Task goal -
Below are the records; collect from them each line containing the string "shields".

Collection entries -
- Opening Delimiter -
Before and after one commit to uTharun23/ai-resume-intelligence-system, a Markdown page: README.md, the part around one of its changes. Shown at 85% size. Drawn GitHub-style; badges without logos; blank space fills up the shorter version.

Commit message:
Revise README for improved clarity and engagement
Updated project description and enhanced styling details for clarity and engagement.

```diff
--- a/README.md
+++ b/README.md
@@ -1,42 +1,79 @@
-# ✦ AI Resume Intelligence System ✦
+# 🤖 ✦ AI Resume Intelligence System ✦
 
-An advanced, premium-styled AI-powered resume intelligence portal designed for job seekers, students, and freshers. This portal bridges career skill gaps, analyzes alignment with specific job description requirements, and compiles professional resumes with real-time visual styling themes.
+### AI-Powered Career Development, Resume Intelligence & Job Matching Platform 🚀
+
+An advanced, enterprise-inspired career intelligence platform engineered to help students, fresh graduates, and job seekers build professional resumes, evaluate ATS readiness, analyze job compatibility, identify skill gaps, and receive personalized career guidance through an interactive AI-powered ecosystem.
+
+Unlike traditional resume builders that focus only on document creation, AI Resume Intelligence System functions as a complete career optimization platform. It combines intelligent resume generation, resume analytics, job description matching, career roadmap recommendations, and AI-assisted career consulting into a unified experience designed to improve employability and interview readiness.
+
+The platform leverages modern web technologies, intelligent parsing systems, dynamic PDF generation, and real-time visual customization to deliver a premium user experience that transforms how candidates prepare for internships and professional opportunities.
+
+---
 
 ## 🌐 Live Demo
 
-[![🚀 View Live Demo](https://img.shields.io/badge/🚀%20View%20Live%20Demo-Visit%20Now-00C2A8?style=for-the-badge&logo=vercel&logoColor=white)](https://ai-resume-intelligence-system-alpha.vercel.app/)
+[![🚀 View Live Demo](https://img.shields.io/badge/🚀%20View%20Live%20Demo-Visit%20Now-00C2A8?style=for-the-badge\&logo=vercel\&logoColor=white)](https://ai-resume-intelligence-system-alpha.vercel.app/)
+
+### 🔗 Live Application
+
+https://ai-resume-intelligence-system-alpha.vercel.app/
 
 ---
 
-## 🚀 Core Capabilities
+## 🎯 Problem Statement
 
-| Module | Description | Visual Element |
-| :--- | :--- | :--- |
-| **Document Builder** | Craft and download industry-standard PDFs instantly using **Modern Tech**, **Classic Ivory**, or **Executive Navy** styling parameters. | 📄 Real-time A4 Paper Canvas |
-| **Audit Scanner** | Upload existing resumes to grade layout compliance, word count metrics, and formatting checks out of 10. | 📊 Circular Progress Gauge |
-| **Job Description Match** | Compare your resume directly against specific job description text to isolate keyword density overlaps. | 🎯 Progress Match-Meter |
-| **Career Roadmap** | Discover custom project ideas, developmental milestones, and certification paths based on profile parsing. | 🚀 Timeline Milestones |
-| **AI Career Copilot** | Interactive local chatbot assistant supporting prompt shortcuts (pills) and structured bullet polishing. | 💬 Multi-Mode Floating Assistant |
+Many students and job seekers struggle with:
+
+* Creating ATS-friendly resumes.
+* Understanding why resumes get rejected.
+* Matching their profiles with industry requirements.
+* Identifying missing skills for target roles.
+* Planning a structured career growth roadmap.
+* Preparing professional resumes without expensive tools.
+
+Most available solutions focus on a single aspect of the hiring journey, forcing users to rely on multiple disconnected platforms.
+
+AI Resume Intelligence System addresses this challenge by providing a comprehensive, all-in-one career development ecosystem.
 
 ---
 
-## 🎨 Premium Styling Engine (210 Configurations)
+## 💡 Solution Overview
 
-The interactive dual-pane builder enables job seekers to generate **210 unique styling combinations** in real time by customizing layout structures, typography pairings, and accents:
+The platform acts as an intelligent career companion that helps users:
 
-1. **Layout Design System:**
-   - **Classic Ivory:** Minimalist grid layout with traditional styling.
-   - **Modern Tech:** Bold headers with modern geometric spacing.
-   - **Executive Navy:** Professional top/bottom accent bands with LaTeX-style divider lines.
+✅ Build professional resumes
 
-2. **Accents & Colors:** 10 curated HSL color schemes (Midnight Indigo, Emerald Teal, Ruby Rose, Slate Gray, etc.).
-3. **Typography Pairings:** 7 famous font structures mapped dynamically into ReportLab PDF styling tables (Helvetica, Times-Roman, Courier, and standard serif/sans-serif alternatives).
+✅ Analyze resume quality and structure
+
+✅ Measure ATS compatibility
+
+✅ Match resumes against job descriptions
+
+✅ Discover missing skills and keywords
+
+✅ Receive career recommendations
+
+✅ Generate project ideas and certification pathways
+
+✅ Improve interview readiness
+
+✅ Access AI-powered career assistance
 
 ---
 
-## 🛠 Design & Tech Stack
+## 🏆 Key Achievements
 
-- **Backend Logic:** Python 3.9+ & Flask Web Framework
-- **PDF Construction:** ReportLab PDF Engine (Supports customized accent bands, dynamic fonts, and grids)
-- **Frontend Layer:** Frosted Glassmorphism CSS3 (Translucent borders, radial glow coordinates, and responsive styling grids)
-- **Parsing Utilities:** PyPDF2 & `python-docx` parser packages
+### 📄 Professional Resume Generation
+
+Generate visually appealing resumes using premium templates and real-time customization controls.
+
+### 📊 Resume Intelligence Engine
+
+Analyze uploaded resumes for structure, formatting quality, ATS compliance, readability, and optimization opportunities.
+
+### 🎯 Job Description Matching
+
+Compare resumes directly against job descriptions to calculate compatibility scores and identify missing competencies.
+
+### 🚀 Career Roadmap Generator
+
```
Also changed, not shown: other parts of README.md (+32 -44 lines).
- Closing Delimiter -
- Opening Delimiter -
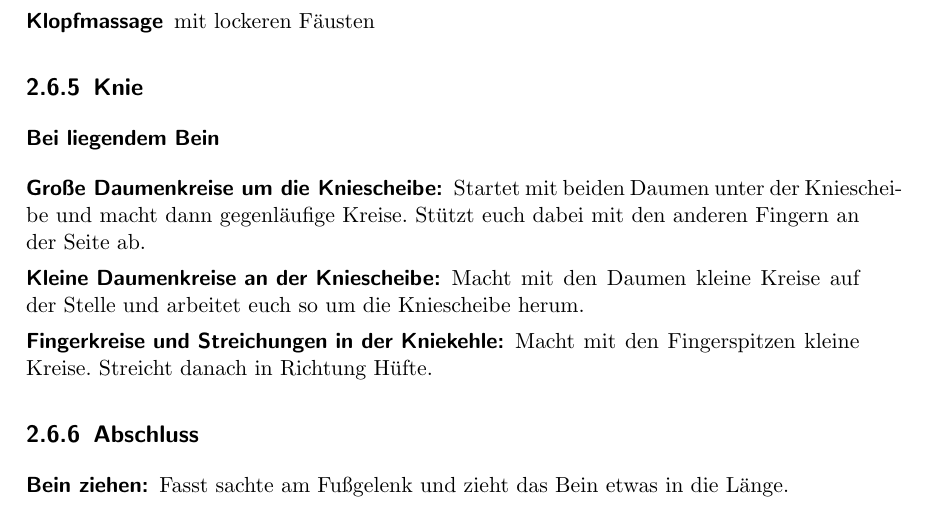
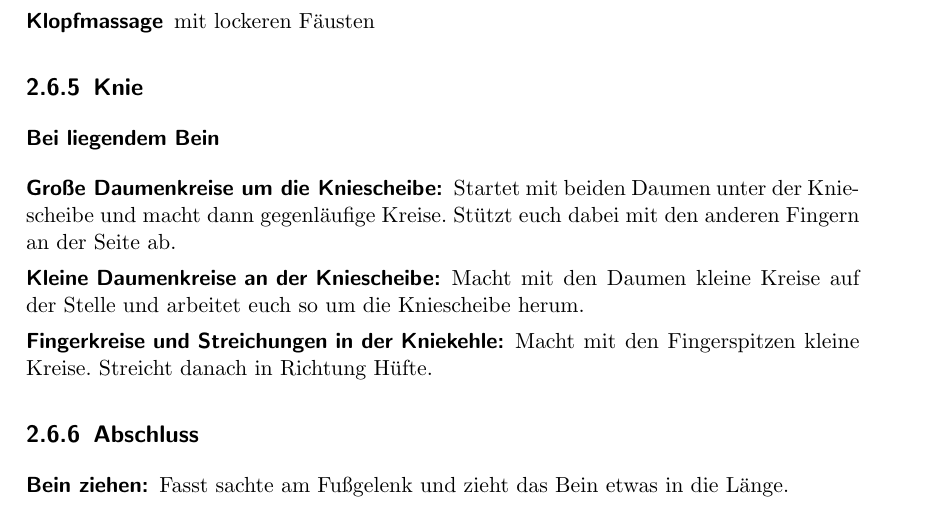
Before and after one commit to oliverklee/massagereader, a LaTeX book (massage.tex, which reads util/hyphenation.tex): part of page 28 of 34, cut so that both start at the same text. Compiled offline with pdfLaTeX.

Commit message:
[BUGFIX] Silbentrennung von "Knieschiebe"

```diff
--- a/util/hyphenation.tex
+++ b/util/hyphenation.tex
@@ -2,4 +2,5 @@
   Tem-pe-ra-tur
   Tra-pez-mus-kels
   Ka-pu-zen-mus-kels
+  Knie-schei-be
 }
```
- Closing Delimiter -
Your response -
-[![🚀 View Live Demo](https://img.shields.io/badge/🚀%20View%20Live%20Demo-Visit%20Now-00C2A8?style=for-the-badge&logo=vercel&logoColor=white)](https://ai-resume-intelligence-system-alpha.vercel.app/)
+[![🚀 View Live Demo](https://img.shields.io/badge/🚀%20View%20Live%20Demo-Visit%20Now-00C2A8?style=for-the-badge\&logo=vercel\&logoColor=white)](https://ai-resume-intelligence-system-alpha.vercel.app/)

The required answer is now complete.